● The problem
Quote the whole listing verbatim.
[Opening Supplied material section]
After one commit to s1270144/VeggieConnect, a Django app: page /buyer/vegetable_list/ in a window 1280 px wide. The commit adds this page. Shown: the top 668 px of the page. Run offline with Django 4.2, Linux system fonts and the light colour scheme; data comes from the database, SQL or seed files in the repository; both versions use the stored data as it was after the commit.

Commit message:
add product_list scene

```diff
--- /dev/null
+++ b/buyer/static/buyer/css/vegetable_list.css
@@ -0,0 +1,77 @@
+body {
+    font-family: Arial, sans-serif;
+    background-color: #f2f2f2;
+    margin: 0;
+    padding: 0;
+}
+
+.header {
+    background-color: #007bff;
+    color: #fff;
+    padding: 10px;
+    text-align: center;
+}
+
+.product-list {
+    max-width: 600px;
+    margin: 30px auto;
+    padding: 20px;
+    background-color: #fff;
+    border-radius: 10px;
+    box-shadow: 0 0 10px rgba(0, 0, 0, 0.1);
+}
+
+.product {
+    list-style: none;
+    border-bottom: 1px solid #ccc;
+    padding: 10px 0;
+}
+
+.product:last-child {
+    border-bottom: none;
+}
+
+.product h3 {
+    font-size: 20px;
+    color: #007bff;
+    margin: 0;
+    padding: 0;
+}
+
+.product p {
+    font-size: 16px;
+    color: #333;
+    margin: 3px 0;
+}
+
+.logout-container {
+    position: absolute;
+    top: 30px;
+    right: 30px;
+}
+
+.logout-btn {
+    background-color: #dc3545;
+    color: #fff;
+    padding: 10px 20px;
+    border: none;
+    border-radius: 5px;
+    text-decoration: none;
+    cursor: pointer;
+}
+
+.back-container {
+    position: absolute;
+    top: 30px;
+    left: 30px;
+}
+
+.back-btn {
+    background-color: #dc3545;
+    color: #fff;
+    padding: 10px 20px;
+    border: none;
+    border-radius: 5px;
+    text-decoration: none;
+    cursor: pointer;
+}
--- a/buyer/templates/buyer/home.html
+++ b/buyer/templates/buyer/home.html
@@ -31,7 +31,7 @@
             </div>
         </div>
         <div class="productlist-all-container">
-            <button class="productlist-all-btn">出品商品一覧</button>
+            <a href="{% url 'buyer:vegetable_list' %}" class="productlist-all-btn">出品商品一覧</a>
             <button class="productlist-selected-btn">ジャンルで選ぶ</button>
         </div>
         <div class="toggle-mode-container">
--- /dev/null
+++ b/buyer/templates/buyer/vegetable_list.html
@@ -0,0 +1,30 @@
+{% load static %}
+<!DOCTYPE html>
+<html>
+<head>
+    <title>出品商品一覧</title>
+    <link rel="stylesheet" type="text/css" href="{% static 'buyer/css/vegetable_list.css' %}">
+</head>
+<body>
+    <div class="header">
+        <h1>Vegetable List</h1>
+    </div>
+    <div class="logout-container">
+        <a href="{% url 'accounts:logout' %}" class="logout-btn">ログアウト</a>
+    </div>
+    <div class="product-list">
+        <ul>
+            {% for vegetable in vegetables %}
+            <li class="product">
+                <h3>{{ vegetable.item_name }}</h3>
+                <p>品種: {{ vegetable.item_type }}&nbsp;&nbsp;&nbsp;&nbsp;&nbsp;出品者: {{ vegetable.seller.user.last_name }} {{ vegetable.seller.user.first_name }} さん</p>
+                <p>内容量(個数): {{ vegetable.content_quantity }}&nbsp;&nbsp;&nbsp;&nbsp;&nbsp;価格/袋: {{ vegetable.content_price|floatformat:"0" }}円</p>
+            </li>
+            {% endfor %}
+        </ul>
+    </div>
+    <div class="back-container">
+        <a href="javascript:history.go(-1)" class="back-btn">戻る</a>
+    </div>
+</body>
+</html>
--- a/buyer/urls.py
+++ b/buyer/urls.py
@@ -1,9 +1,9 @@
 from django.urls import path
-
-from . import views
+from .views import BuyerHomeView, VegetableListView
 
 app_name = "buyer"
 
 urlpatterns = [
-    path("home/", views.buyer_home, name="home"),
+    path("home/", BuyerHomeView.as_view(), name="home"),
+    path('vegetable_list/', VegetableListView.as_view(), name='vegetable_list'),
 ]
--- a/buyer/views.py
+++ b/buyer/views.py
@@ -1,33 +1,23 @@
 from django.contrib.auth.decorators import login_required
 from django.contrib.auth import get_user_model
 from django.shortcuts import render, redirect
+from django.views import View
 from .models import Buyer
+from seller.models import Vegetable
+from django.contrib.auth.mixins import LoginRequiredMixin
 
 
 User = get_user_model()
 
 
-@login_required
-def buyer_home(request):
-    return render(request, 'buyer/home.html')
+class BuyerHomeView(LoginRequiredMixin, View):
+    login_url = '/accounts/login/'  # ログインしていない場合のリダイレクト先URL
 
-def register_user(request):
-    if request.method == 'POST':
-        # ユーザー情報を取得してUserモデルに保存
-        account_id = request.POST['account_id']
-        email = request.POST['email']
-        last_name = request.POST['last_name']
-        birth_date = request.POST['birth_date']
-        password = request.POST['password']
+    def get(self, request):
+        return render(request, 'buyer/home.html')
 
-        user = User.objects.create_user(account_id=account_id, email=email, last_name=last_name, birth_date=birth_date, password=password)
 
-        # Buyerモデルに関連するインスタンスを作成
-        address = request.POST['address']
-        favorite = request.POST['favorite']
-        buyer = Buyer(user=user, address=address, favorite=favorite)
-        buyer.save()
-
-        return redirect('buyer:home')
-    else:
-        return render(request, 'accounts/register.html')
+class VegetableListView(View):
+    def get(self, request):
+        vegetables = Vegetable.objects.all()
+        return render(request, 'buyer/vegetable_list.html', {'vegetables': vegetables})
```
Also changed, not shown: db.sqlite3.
[Closing Supplied material section]
● Solved problem
After one commit to s1270144/VeggieConnect, a Django app: page /buyer/vegetable_list/ in a window 1280 px wide. The commit adds this page. Shown: the top 668 px of the page. Run offline with Django 4.2, Linux system fonts and the light colour scheme; data comes from the database, SQL or seed files in the repository; both versions use the stored data as it was after the commit.

Commit message:
add product_list scene

```diff
--- /dev/null
+++ b/buyer/static/buyer/css/vegetable_list.css
@@ -0,0 +1,77 @@
+body {
+    font-family: Arial, sans-serif;
+    background-color: #f2f2f2;
+    margin: 0;
+    padding: 0;
+}
+
+.header {
+    background-color: #007bff;
+    color: #fff;
+    padding: 10px;
+    text-align: center;
+}
+
+.product-list {
+    max-width: 600px;
+    margin: 30px auto;
+    padding: 20px;
+    background-color: #fff;
+    border-radius: 10px;
+    box-shadow: 0 0 10px rgba(0, 0, 0, 0.1);
+}
+
+.product {
+    list-style: none;
+    border-bottom: 1px solid #ccc;
+    padding: 10px 0;
+}
+
+.product:last-child {
+    border-bottom: none;
+}
+
+.product h3 {
+    font-size: 20px;
+    color: #007bff;
+    margin: 0;
+    padding: 0;
+}
+
+.product p {
+    font-size: 16px;
+    color: #333;
+    margin: 3px 0;
+}
+
+.logout-container {
+    position: absolute;
+    top: 30px;
+    right: 30px;
+}
+
+.logout-btn {
+    background-color: #dc3545;
+    color: #fff;
+    padding: 10px 20px;
+    border: none;
+    border-radius: 5px;
+    text-decoration: none;
+    cursor: pointer;
+}
+
+.back-container {
+    position: absolute;
+    top: 30px;
+    left: 30px;
+}
+
+.back-btn {
+    background-color: #dc3545;
+    color: #fff;
+    padding: 10px 20px;
+    border: none;
+    border-radius: 5px;
+    text-decoration: none;
+    cursor: pointer;
+}
--- a/buyer/templates/buyer/home.html
+++ b/buyer/templates/buyer/home.html
@@ -31,7 +31,7 @@
             </div>
         </div>
         <div class="productlist-all-container">
-            <button class="productlist-all-btn">出品商品一覧</button>
+            <a href="{% url 'buyer:vegetable_list' %}" class="productlist-all-btn">出品商品一覧</a>
             <button class="productlist-selected-btn">ジャンルで選ぶ</button>
         </div>
         <div class="toggle-mode-container">
--- /dev/null
+++ b/buyer/templates/buyer/vegetable_list.html
@@ -0,0 +1,30 @@
+{% load static %}
+<!DOCTYPE html>
+<html>
+<head>
+    <title>出品商品一覧</title>
+    <link rel="stylesheet" type="text/css" href="{% static 'buyer/css/vegetable_list.css' %}">
+</head>
+<body>
+    <div class="header">
+        <h1>Vegetable List</h1>
+    </div>
+    <div class="logout-container">
+        <a href="{% url 'accounts:logout' %}" class="logout-btn">ログアウト</a>
+    </div>
+    <div class="product-list">
+        <ul>
+            {% for vegetable in vegetables %}
+            <li class="product">
+                <h3>{{ vegetable.item_name }}</h3>
+                <p>品種: {{ vegetable.item_type }}&nbsp;&nbsp;&nbsp;&nbsp;&nbsp;出品者: {{ vegetable.seller.user.last_name }} {{ vegetable.seller.user.first_name }} さん</p>
+                <p>内容量(個数): {{ vegetable.content_quantity }}&nbsp;&nbsp;&nbsp;&nbsp;&nbsp;価格/袋: {{ vegetable.content_price|floatformat:"0" }}円</p>
+            </li>
+            {% endfor %}
+        </ul>
+    </div>
+    <div class="back-container">
+        <a href="javascript:history.go(-1)" class="back-btn">戻る</a>
+    </div>
+</body>
+</html>
--- a/buyer/urls.py
+++ b/buyer/urls.py
@@ -1,9 +1,9 @@
 from django.urls import path
-
-from . import views
+from .views import BuyerHomeView, VegetableListView
 
 app_name = "buyer"
 
 urlpatterns = [
-    path("home/", views.buyer_home, name="home"),
+    path("home/", BuyerHomeView.as_view(), name="home"),
+    path('vegetable_list/', VegetableListView.as_view(), name='vegetable_list'),
 ]
--- a/buyer/views.py
+++ b/buyer/views.py
@@ -1,33 +1,23 @@
 from django.contrib.auth.decorators import login_required
 from django.contrib.auth import get_user_model
 from django.shortcuts import render, redirect
+from django.views import View
 from .models import Buyer
+from seller.models import Vegetable
+from django.contrib.auth.mixins import LoginRequiredMixin
 
 
 User = get_user_model()
 
 
-@login_required
-def buyer_home(request):
-    return render(request, 'buyer/home.html')
+class BuyerHomeView(LoginRequiredMixin, View):
+    login_url = '/accounts/login/'  # ログインしていない場合のリダイレクト先URL
 
-def register_user(request):
-    if request.method == 'POST':
-        # ユーザー情報を取得してUserモデルに保存
-        account_id = request.POST['account_id']
-        email = request.POST['email']
-        last_name = request.POST['last_name']
-        birth_date = request.POST['birth_date']
-        password = request.POST['password']
+    def get(self, request):
+        return render(request, 'buyer/home.html')
 
-        user = User.objects.create_user(account_id=account_id, email=email, last_name=last_name, birth_date=birth_date, password=password)
 
-        # Buyerモデルに関連するインスタンスを作成
-        address = request.POST['address']
-        favorite = request.POST['favorite']
-        buyer = Buyer(user=user, address=address, favorite=favorite)
-        buyer.save()
-
-        return redirect('buyer:home')
-    else:
-        return render(request, 'accounts/register.html')
+class VegetableListView(View):
+    def get(self, request):
+        vegetables = Vegetable.objects.all()
+        return render(request, 'buyer/vegetable_list.html', {'vegetables': vegetables})
```
Also changed, not shown: db.sqlite3.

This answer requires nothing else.